● **GOAL OF THE EXERCISE**: Each line of the listing below must be set down exactly.

########

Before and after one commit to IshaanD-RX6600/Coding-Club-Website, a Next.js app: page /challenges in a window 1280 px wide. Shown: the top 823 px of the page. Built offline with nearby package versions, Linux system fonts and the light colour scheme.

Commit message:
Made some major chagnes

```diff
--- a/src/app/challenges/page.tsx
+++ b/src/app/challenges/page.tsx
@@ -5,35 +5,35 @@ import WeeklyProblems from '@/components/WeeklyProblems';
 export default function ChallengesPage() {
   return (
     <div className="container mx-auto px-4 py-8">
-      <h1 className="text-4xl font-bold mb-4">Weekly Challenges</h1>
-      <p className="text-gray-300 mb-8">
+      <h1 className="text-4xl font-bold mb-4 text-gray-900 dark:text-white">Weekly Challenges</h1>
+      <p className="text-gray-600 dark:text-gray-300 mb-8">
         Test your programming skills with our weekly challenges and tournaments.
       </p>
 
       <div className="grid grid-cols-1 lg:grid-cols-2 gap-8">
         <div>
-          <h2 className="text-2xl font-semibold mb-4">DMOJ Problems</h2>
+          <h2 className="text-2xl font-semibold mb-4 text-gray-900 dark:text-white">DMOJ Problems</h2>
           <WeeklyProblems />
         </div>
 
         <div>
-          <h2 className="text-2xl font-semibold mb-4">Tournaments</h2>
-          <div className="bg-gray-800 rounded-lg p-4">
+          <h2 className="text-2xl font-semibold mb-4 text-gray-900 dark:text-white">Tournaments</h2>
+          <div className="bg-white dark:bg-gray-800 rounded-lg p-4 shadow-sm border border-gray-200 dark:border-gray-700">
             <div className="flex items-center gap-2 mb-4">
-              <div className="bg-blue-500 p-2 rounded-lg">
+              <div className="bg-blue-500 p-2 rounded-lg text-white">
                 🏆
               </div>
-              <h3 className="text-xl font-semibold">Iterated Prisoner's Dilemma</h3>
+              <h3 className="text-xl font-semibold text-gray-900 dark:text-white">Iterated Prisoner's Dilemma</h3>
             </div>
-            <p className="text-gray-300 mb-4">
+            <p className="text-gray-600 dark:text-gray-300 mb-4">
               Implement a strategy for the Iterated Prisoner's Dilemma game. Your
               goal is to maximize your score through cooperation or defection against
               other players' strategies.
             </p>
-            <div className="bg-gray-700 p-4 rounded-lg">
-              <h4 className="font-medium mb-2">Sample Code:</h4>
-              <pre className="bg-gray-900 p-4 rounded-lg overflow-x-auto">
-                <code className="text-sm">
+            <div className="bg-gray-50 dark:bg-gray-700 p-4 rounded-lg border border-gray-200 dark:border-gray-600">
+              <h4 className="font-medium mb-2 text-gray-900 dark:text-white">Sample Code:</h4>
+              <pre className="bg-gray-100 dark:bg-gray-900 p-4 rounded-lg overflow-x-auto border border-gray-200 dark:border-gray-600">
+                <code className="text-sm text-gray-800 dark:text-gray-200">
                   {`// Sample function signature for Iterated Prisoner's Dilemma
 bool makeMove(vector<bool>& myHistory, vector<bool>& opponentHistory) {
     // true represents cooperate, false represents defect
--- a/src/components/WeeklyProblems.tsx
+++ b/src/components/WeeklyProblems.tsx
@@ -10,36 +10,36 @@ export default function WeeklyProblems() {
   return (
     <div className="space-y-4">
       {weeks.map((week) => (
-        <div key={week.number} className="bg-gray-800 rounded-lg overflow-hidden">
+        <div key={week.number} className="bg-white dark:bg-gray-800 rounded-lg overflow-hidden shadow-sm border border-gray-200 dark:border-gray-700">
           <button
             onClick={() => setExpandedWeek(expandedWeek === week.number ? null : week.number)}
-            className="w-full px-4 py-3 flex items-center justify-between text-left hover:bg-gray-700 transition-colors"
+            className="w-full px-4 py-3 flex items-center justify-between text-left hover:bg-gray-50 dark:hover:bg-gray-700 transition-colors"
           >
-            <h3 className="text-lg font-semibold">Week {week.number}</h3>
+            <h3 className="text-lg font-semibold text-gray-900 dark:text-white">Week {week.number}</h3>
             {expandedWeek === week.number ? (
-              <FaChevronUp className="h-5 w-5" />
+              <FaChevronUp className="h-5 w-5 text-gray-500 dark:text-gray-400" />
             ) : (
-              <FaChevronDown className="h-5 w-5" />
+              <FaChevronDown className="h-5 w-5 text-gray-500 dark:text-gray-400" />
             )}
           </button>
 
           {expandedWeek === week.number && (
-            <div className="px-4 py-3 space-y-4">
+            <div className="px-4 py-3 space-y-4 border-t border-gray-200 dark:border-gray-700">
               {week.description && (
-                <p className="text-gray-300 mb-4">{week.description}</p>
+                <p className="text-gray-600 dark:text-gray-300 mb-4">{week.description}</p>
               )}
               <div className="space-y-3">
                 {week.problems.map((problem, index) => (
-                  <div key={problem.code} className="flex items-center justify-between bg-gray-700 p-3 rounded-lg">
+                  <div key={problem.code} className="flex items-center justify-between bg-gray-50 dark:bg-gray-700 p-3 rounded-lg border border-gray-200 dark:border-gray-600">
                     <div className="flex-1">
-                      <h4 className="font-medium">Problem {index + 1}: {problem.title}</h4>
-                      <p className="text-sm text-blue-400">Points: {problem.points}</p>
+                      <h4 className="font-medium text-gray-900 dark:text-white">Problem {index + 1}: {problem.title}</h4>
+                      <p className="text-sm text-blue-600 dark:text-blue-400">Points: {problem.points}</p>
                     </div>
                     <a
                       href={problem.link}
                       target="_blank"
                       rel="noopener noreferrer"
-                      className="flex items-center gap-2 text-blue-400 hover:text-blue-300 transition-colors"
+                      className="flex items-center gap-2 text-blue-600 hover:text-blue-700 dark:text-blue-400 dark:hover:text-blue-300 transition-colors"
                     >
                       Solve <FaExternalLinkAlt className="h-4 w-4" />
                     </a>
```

########

● **EXERCISE RESPONSE**:
Before and after one commit to IshaanD-RX6600/Coding-Club-Website, a Next.js app: page /challenges in a window 1280 px wide. Shown: the top 823 px of the page. Built offline with nearby package versions, Linux system fonts and the light colour scheme.

Commit message:
Made some major chagnes

```diff
--- a/src/app/challenges/page.tsx
+++ b/src/app/challenges/page.tsx
@@ -5,35 +5,35 @@ import WeeklyProblems from '@/components/WeeklyProblems';
 export default function ChallengesPage() {
   return (
     <div className="container mx-auto px-4 py-8">
-      <h1 className="text-4xl font-bold mb-4">Weekly Challenges</h1>
-      <p className="text-gray-300 mb-8">
+      <h1 className="text-4xl font-bold mb-4 text-gray-900 dark:text-white">Weekly Challenges</h1>
+      <p className="text-gray-600 dark:text-gray-300 mb-8">
         Test your programming skills with our weekly challenges and tournaments.
       </p>
 
       <div className="grid grid-cols-1 lg:grid-cols-2 gap-8">
         <div>
-          <h2 className="text-2xl font-semibold mb-4">DMOJ Problems</h2>
+          <h2 className="text-2xl font-semibold mb-4 text-gray-900 dark:text-white">DMOJ Problems</h2>
           <WeeklyProblems />
         </div>
 
         <div>
-          <h2 className="text-2xl font-semibold mb-4">Tournaments</h2>
-          <div className="bg-gray-800 rounded-lg p-4">
+          <h2 className="text-2xl font-semibold mb-4 text-gray-900 dark:text-white">Tournaments</h2>
+          <div className="bg-white dark:bg-gray-800 rounded-lg p-4 shadow-sm border border-gray-200 dark:border-gray-700">
             <div className="flex items-center gap-2 mb-4">
-              <div className="bg-blue-500 p-2 rounded-lg">
+              <div className="bg-blue-500 p-2 rounded-lg text-white">
                 🏆
               </div>
-              <h3 className="text-xl font-semibold">Iterated Prisoner's Dilemma</h3>
+              <h3 className="text-xl font-semibold text-gray-900 dark:text-white">Iterated Prisoner's Dilemma</h3>
             </div>
-            <p className="text-gray-300 mb-4">
+            <p className="text-gray-600 dark:text-gray-300 mb-4">
               Implement a strategy for the Iterated Prisoner's Dilemma game. Your
               goal is to maximize your score through cooperation or defection against
               other players' strategies.
             </p>
-            <div className="bg-gray-700 p-4 rounded-lg">
-              <h4 className="font-medium mb-2">Sample Code:</h4>
-              <pre className="bg-gray-900 p-4 rounded-lg overflow-x-auto">
-                <code className="text-sm">
+            <div className="bg-gray-50 dark:bg-gray-700 p-4 rounded-lg border border-gray-200 dark:border-gray-600">
+              <h4 className="font-medium mb-2 text-gray-900 dark:text-white">Sample Code:</h4>
+              <pre className="bg-gray-100 dark:bg-gray-900 p-4 rounded-lg overflow-x-auto border border-gray-200 dark:border-gray-600">
+                <code className="text-sm text-gray-800 dark:text-gray-200">
                   {`// Sample function signature for Iterated Prisoner's Dilemma
 bool makeMove(vector<bool>& myHistory, vector<bool>& opponentHistory) {
     // true represents cooperate, false represents defect
--- a/src/components/WeeklyProblems.tsx
+++ b/src/components/WeeklyProblems.tsx
@@ -10,36 +10,36 @@ export default function WeeklyProblems() {
   return (
     <div className="space-y-4">
       {weeks.map((week) => (
-        <div key={week.number} className="bg-gray-800 rounded-lg overflow-hidden">
+        <div key={week.number} className="bg-white dark:bg-gray-800 rounded-lg overflow-hidden shadow-sm border border-gray-200 dark:border-gray-700">
           <button
             onClick={() => setExpandedWeek(expandedWeek === week.number ? null : week.number)}
-            className="w-full px-4 py-3 flex items-center justify-between text-left hover:bg-gray-700 transition-colors"
+            className="w-full px-4 py-3 flex items-center justify-between text-left hover:bg-gray-50 dark:hover:bg-gray-700 transition-colors"
           >
-            <h3 className="text-lg font-semibold">Week {week.number}</h3>
+            <h3 className="text-lg font-semibold text-gray-900 dark:text-white">Week {week.number}</h3>
             {expandedWeek === week.number ? (
-              <FaChevronUp className="h-5 w-5" />
+              <FaChevronUp className="h-5 w-5 text-gray-500 dark:text-gray-400" />
             ) : (
-              <FaChevronDown className="h-5 w-5" />
+              <FaChevronDown className="h-5 w-5 text-gray-500 dark:text-gray-400" />
             )}
           </button>
 
           {expandedWeek === week.number && (
-            <div className="px-4 py-3 space-y-4">
+            <div className="px-4 py-3 space-y-4 border-t border-gray-200 dark:border-gray-700">
               {week.description && (
-                <p className="text-gray-300 mb-4">{week.description}</p>
+                <p className="text-gray-600 dark:text-gray-300 mb-4">{week.description}</p>
               )}
               <div className="space-y-3">
                 {week.problems.map((problem, index) => (
-                  <div key={problem.code} className="flex items-center justify-between bg-gray-700 p-3 rounded-lg">
+                  <div key={problem.code} className="flex items-center justify-between bg-gray-50 dark:bg-gray-700 p-3 rounded-lg border border-gray-200 dark:border-gray-600">
                     <div className="flex-1">
-                      <h4 className="font-medium">Problem {index + 1}: {problem.title}</h4>
-                      <p className="text-sm text-blue-400">Points: {problem.points}</p>
+                      <h4 className="font-medium text-gray-900 dark:text-white">Problem {index + 1}: {problem.title}</h4>
+                      <p className="text-sm text-blue-600 dark:text-blue-400">Points: {problem.points}</p>
                     </div>
                     <a
                       href={problem.link}
                       target="_blank"
                       rel="noopener noreferrer"
-                      className="flex items-center gap-2 text-blue-400 hover:text-blue-300 transition-colors"
+                      className="flex items-center gap-2 text-blue-600 hover:text-blue-700 dark:text-blue-400 dark:hover:text-blue-300 transition-colors"
                     >
                       Solve <FaExternalLinkAlt className="h-4 w-4" />
                     </a>
```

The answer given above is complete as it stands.